*** DATA FOR PROCESSING ***

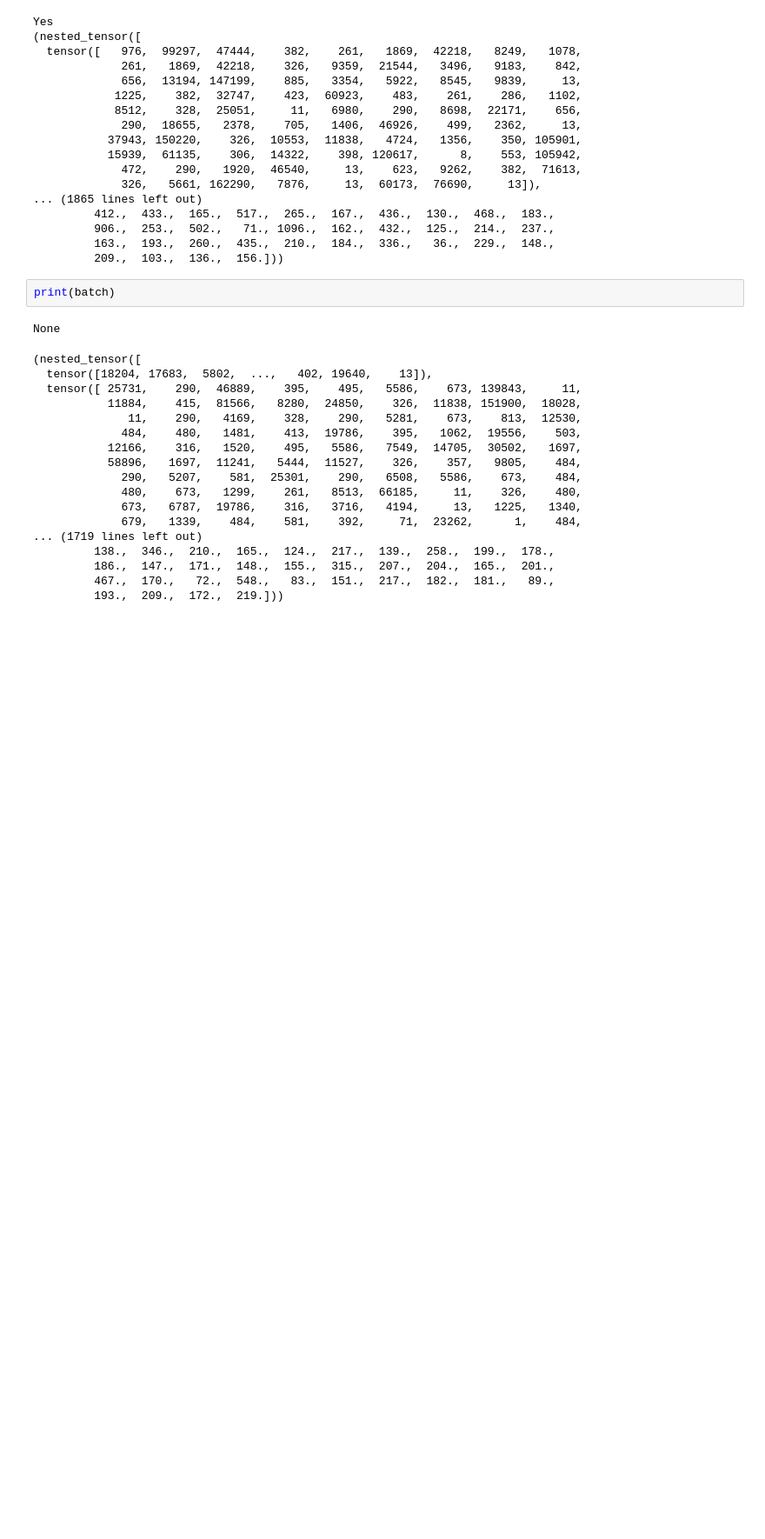
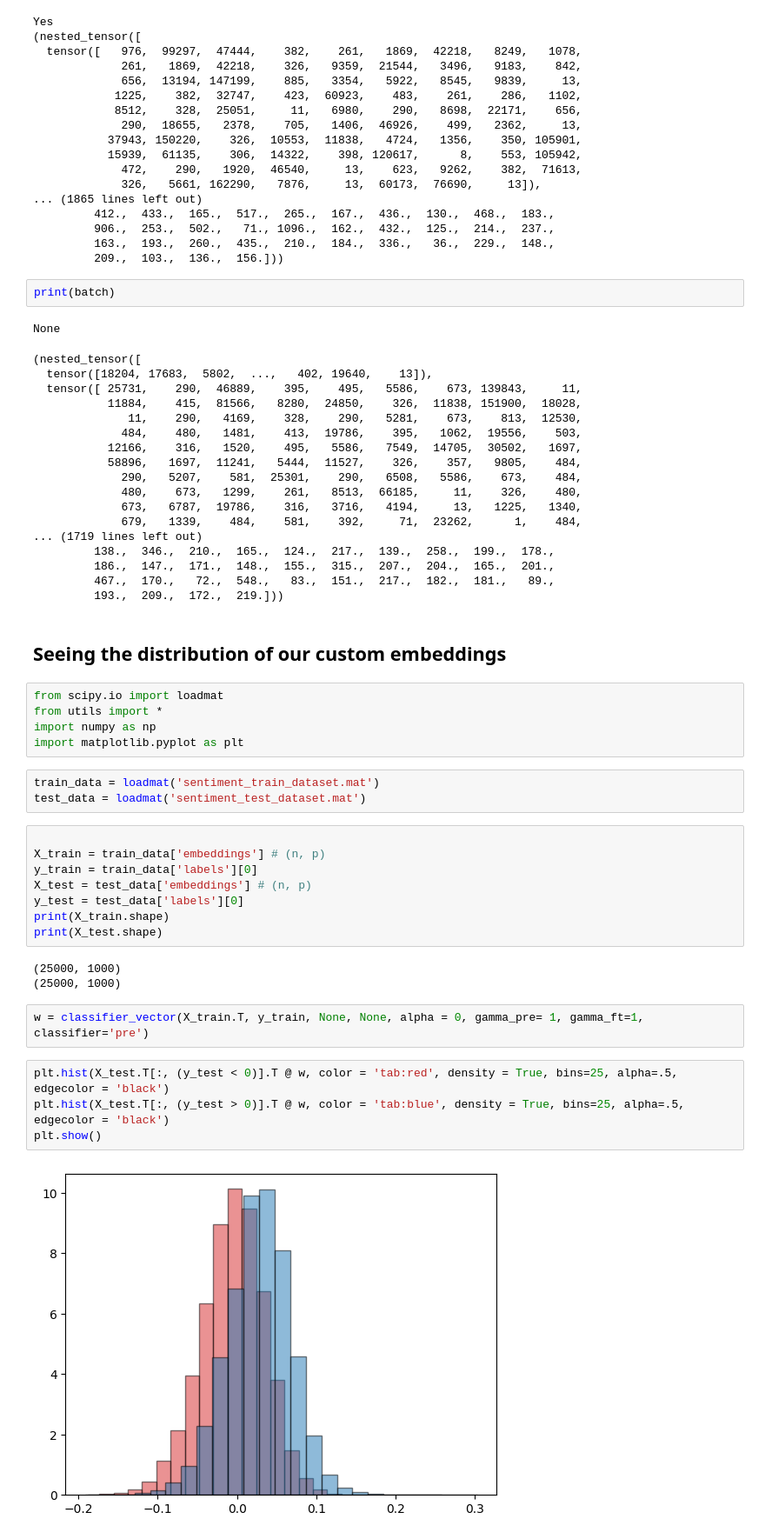
Before and after one commit to elfirdoussilab1/alpha-LoRA, a Jupyter notebook: test_utils.ipynb, the cells around one changed output. Shown at 87% size. Saved outputs shown, nothing was run; the diff lists cells and outputs as text; blank space fills up the shorter version.

Commit message:
checking the distribution of the sentiment data

```diff
--- a/test_utils.ipynb
+++ b/test_utils.ipynb
@@ -454,3 +454,32 @@ None
          186.,  147.,  171.,  148.,  155.,  315.,  207.,  204.,  165.,  201.,
          467.,  170.,   72.,  548.,   83.,  151.,  217.,  182.,  181.,   89.,
          193.,  209.,  172.,  219.]))
+# %% [markdown]
+## Seeing the distribution of our custom embeddings
+# %%
+from scipy.io import loadmat
+from utils import *
+import numpy as np
+import matplotlib.pyplot as plt
+# %%
+train_data = loadmat('sentiment_train_dataset.mat')
+test_data = loadmat('sentiment_test_dataset.mat')
+# %%
+
+X_train = train_data['embeddings'] # (n, p)
+y_train = train_data['labels'][0]
+X_test = test_data['embeddings'] # (n, p)
+y_test = test_data['labels'][0]
+print(X_train.shape)
+print(X_test.shape)
+# %% [output]
+(25000, 1000)
+(25000, 1000)
+# %%
+w = classifier_vector(X_train.T, y_train, None, None, alpha = 0, gamma_pre= 1, gamma_ft=1, classifier='pre')
+# %%
+plt.hist(X_test.T[:, (y_test < 0)].T @ w, color = 'tab:red', density = True, bins=25, alpha=.5, edgecolor = 'black')
+plt.hist(X_test.T[:, (y_test > 0)].T @ w, color = 'tab:blue', density = True, bins=25, alpha=.5, edgecolor = 'black')
+plt.show()
+# %% [output]
+[figure, added]
```
Also changed, not shown: parts of 5 cells of this notebook, 8 other files.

***

**EXERCISE**
Exactly how many lines in the listing above contain the word "from"? Only the number should be given.

**FINAL ANSWER**
2